Thankfully there is plenty to occupy oneself with while trying to hold back the avalanche of emotions that will come when it is time for that last hug, kiss or handshake. Why not take a picture of a loved one posing with Ronald McDonald? It’s a marvellous keepsake because the wild-haired yellow jumpsuit wearing mascot is doing a wai. And there’s nothing more Thai than a wai. The energy-saving-escalator is also worth a visit. If it is your first time, do not be lulled by its apparent inactivity, it isn’t broken. Like a methed-up tiger at the Mae Rim tiger prison it is docile until you step on it. Then it springs into action. If you have a few minutes to kill it is worth enjoying the bewildered expression of an unaware tourist taking the escalator as it jolts into motion.

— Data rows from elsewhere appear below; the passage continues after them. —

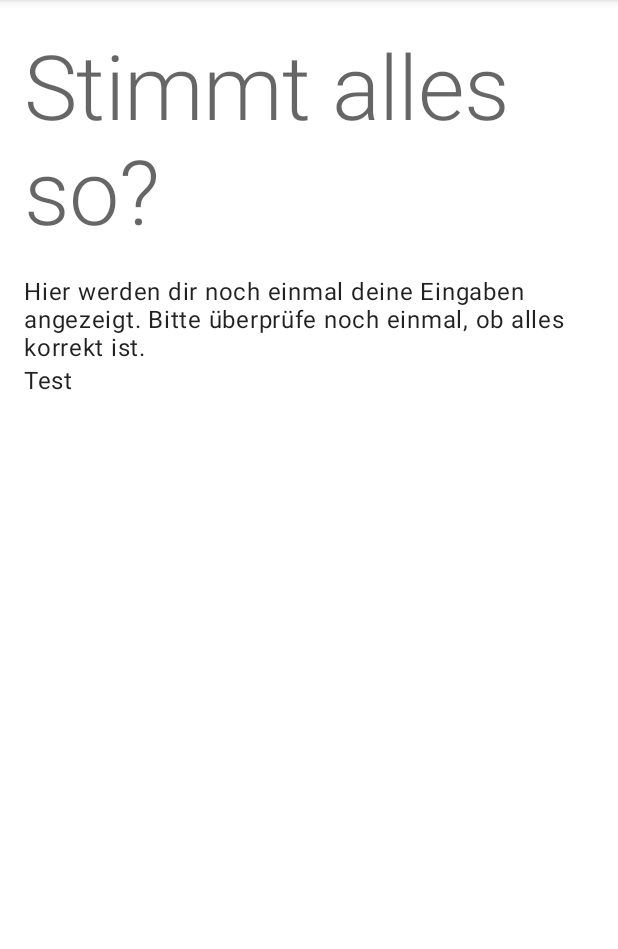
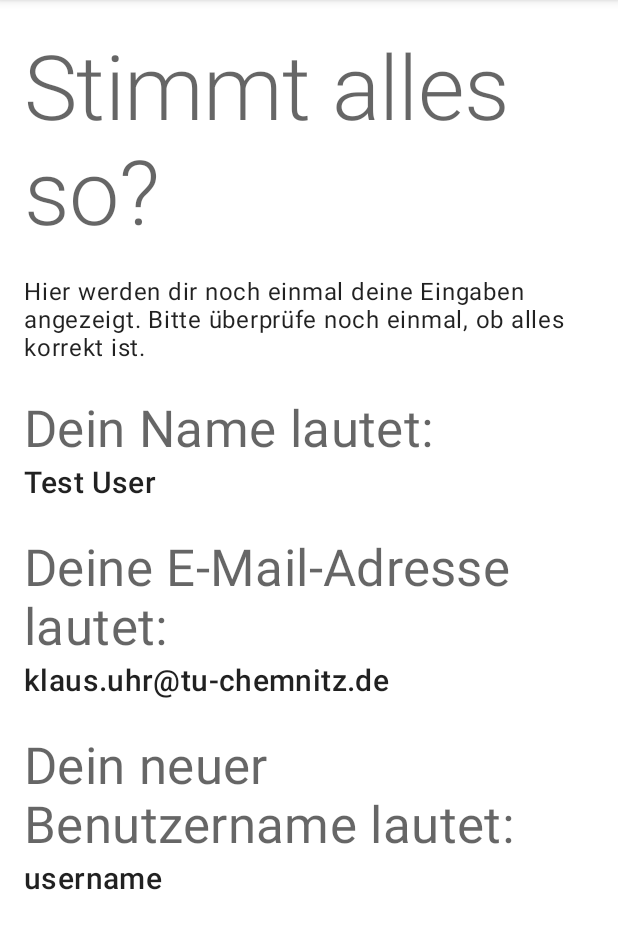
Before and after one commit to winkloid/Android_ArmadilLogin, an Android app: the fragment RegisterSummaryFragment shown on its own in the app's theme, on a phone screen of 412 x 824 dp, the part 84-1033 px from its top. Run offline under Robolectric (Android 15) with nearby library versions, the phone set to English and light mode, and no system bars; our stand-ins replace data binding.

Commit message:
:sparkles: Added full summary of all data given by the user in a separate fragment

```diff
--- a/app/src/main/java/de/tuchemnitz/armadillogin/model/UserDataViewModel.kt
+++ b/app/src/main/java/de/tuchemnitz/armadillogin/model/UserDataViewModel.kt
@@ -28,4 +28,8 @@ class UserDataViewModel : ViewModel() {
         _username.value = uname
     }
 
+    fun getFullName(): String {
+        return "${firstname.value} ${lastname.value}"
+    }
+
 }
--- a/app/src/main/res/layout/fragment_register_summary.xml
+++ b/app/src/main/res/layout/fragment_register_summary.xml
@@ -43,14 +43,61 @@
                 app:layout_constraintTop_toBottomOf="@id/textview_register_summary_title" />
 
             <TextView
-                android:id="@+id/textview_register_summary_firstname"
+                android:id="@+id/textview_register_summary_name_title"
                 android:layout_width="wrap_content"
                 android:layout_height="wrap_content"
-                android:text="@{userDataModel.firstname}"
-                android:textAppearance="@style/TextAppearance.MaterialComponents.Body1"
+                android:paddingTop="20dp"
+                android:text="@string/register_summary_name"
+                android:textAppearance="@style/TextAppearance.MaterialComponents.Headline4"
                 app:layout_constraintStart_toStartOf="parent"
                 app:layout_constraintTop_toBottomOf="@+id/textview_register_summary_explanation" />
 
+            <TextView
+                android:id="@+id/textview_register_summary_name"
+                android:layout_width="wrap_content"
+                android:layout_height="wrap_content"
+                android:text="@{userDataModel.getFullName()}"
+                android:textAppearance="@style/TextAppearance.MaterialComponents.Headline6"
+                app:layout_constraintStart_toStartOf="parent"
+                app:layout_constraintTop_toBottomOf="@+id/textview_register_summary_name_title" />
+
+            <TextView
+                android:id="@+id/textview_register_summary_email_title"
+                android:layout_width="wrap_content"
+                android:layout_height="wrap_content"
+                android:paddingTop="20dp"
+                android:text="@string/register_summary_email"
+                android:textAppearance="@style/TextAppearance.MaterialComponents.Headline4"
+                app:layout_constraintStart_toStartOf="parent"
+                app:layout_constraintTop_toBottomOf="@+id/textview_register_summary_name" />
+
+            <TextView
+                android:id="@+id/textview_register_summary_email"
+                android:layout_width="wrap_content"
+                android:layout_height="wrap_content"
+                android:text="@{userDataModel.email}"
+                android:textAppearance="@style/TextAppearance.MaterialComponents.Headline6"
+                app:layout_constraintStart_toStartOf="parent"
+                app:layout_constraintTop_toBottomOf="@+id/textview_register_summary_email_title" />
+
+            <TextView
+                android:id="@+id/textview_register_summary_username_title"
+                android:layout_width="wrap_content"
+                android:layout_height="wrap_content"
+                android:paddingTop="20dp"
+                android:text="@string/register_summary_username"
+                android:textAppearance="@style/TextAppearance.MaterialComponents.Headline4"
+                app:layout_constraintStart_toStartOf="parent"
+                app:layout_constraintTop_toBottomOf="@+id/textview_register_summary_email" />
+
+            <TextView
+                android:id="@+id/textview_register_summary_username"
+                android:layout_width="wrap_content"
+                android:layout_height="wrap_content"
+                android:text="@{userDataModel.username}"
+                android:textAppearance="@style/TextAppearance.MaterialComponents.Headline6"
+                app:layout_constraintStart_toStartOf="parent"
+                app:layout_constraintTop_toBottomOf="@+id/textview_register_summary_username_title" />
         </androidx.constraintlayout.widget.ConstraintLayout>
     </ScrollView>
 </layout>
--- a/app/src/main/res/values/strings.xml
+++ b/app/src/main/res/values/strings.xml
@@ -32,4 +32,7 @@
     <string name="email_string_error">Keine gültige E-Mail-Adresse</string>
     <string name="register_summary_title">Stimmt alles so?</string>
     <string name="register_summary_explanation">Hier werden dir noch einmal deine Eingaben angezeigt. Bitte überprüfe noch einmal, ob alles korrekt ist.</string>
+    <string name="register_summary_name">Dein Name lautet:</string>
+    <string name="register_summary_email">Deine E-Mail-Adresse lautet:</string>
+    <string name="register_summary_username">Dein neuer Benutzername lautet:</string>
 </resources>
```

There is also the ‘The Best Restaurant in the World’. The Thai Airways restaurant opposite domestic departures was dubbed ‘The Best Restaurant in the World’ by a friend who is sadly no longer with us. By that I don’t mean he’s technically dead, he just moved to Australia. And I have been informed there is a difference. What a place in which to say farewell to a loved one. If any place on earth can take the sting out of the imminent departure of those dearest to us, it is this place.
And there is the fantastic bookshop where that essential coffee table volume on ancient Lanna pottery and textiles can be picked up for the price of a return flight to Bangkok. Other than being essential reading for anyone who has been on holiday to the north of Thailand, these weighty tomes will guarantee that your hand luggage will now have to be taken down that tricksy escalator to be stowed in the hold.
Once again, my faithful reader, what the hell is my point? Again, I am not really sure. It might be that because the stress of seeing those we adore get onto a plane for a far away country is hard enough without coping with extra baggage charges at check-in, that bloody escalator or the ridiculous prices a certain airline thinks it can charge for a MSG sodden pad tai and a small beer in its restaurant, I want to suggest another option.
So here’s my top tip for a last couple of hours at CNX. Sod the departure lounges. Check in and walk straight back out of the airport building. Cross the car park and there, just over the other side of the road, is a restaurant with outside seating on a deck for when the heat is at a bearable level, or inside seating in the air-con for when it is not. The food is good, the drinks are not overpriced and it is usually pretty quiet. Although, when I was there a few weeks ago what appeared to be a birthday lunch was in full swing with a bunch of older-citizens having a gay old time – and that’s got to be an endorsement from the locals.
Oh, bloody heck! Scrap everything I’ve said. CNX has just gone on high alert because of the possibility that the MERS virus might be flown in from South Korea. I can therefore only suggest that instead of the airport departure lounge goodbyes to loved ones are said from inside a government approved quarantine facility with a wave and perhaps a card containing a good luck message.